*Aim of the task*. Copy each line of the data below with the word "index".

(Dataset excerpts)
+ + +

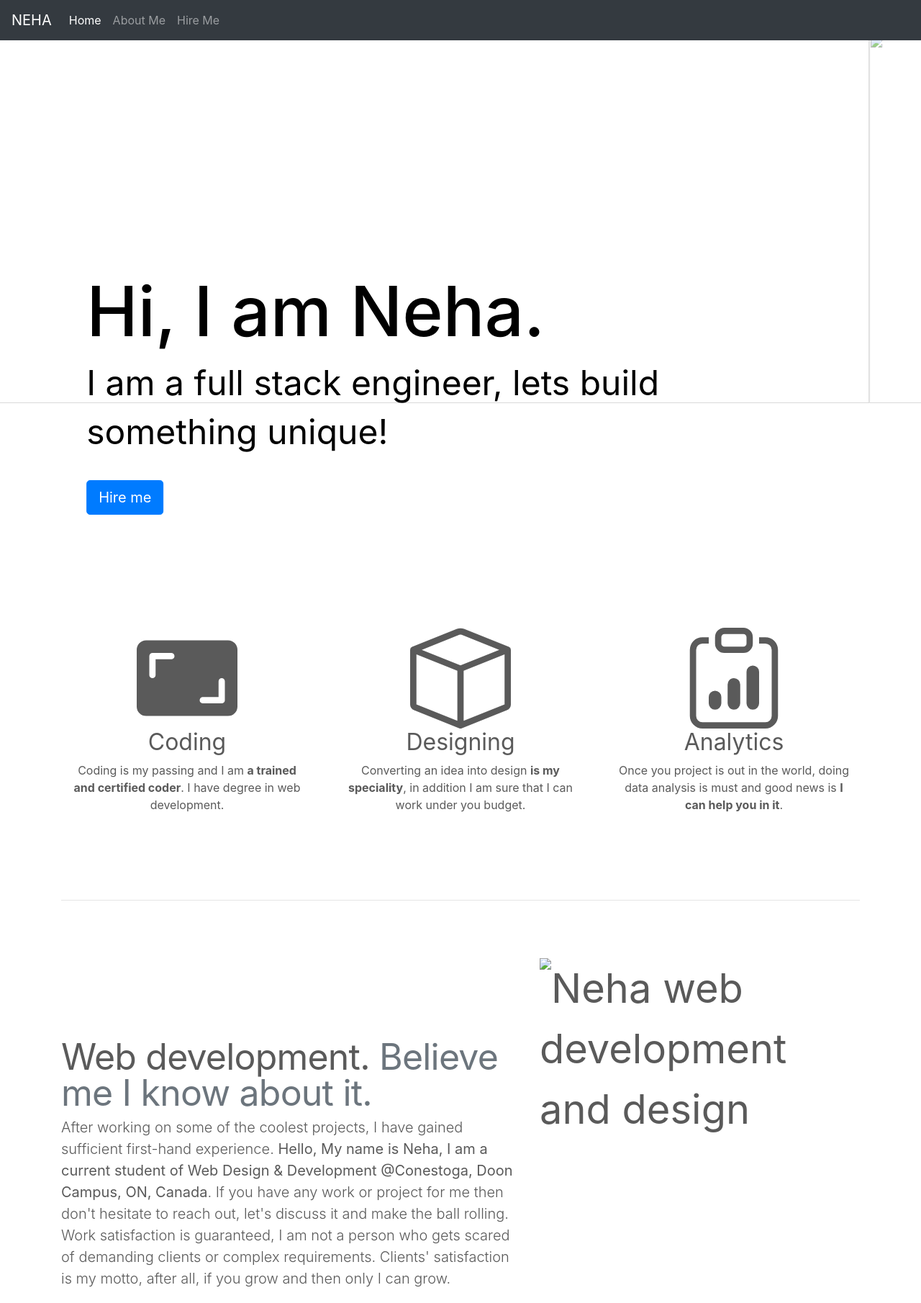
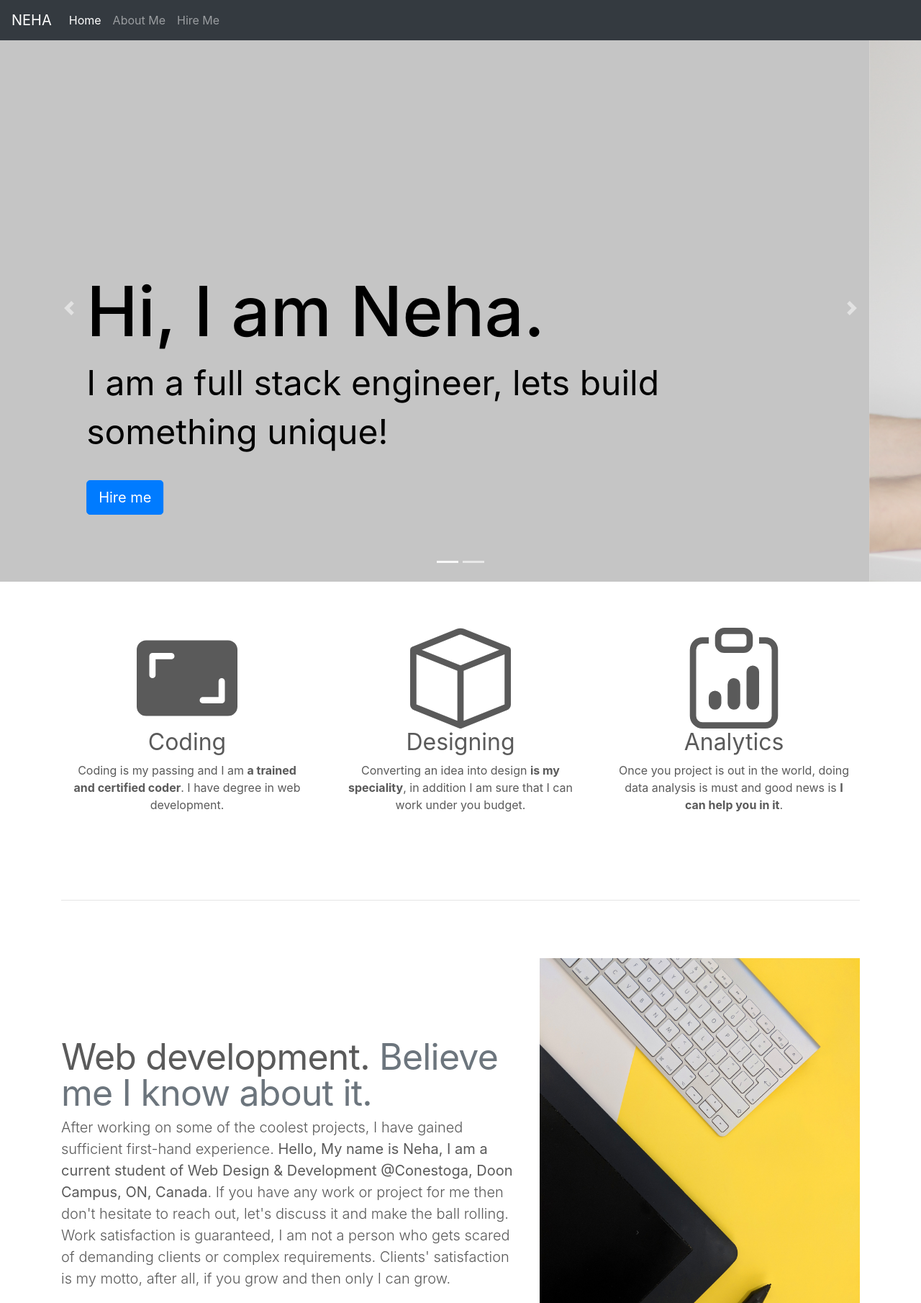
Before and after one commit to nehadesign/n, a plain HTML site: page index.html in a window 1280 px wide. Shown: the top 1810 px of the page at 72% size. Drawn offline with nearby package versions, Linux system fonts and the light colour scheme; the site is published under a folder, as on GitHub Pages, so addresses that start at the root find nothing.

Commit message:
Change in image path.

```diff
--- a/index.html
+++ b/index.html
@@ -76,7 +76,7 @@
           <div class="carousel-item active">
             <img
 
-              src="/assets/img/neha-bg.jpg"
+              src="assets/img/neha-bg.jpg"
               class="bd-placeholder-img"
               width="100%"
               height="100%"
@@ -103,7 +103,7 @@
           </div>
           <div class="carousel-item">
             <img
-              src="/assets/img/neha-bg-2.jpg"
+              src="assets/img/neha-bg-2.jpg"
               class="bd-placeholder-img"
               width="100%"
               height="100%"
@@ -215,7 +215,7 @@
           </div>
           <div class="col-md-5">
             <img
-            src="/assets/img/ph-3.jpg"
+            src="assets/img/ph-3.jpg"
               class="bd-placeholder-img bd-placeholder-img-lg featurette-image img-fluid mx-auto"
               width="500"
               height="500"
```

+ + +

*Exercise response*.
Before and after one commit to nehadesign/n, a plain HTML site: page index.html in a window 1280 px wide. Shown: the top 1810 px of the page at 72% size. Drawn offline with nearby package versions, Linux system fonts and the light colour scheme; the site is published under a folder, as on GitHub Pages, so addresses that start at the root find nothing.
--- a/index.html
+++ b/index.html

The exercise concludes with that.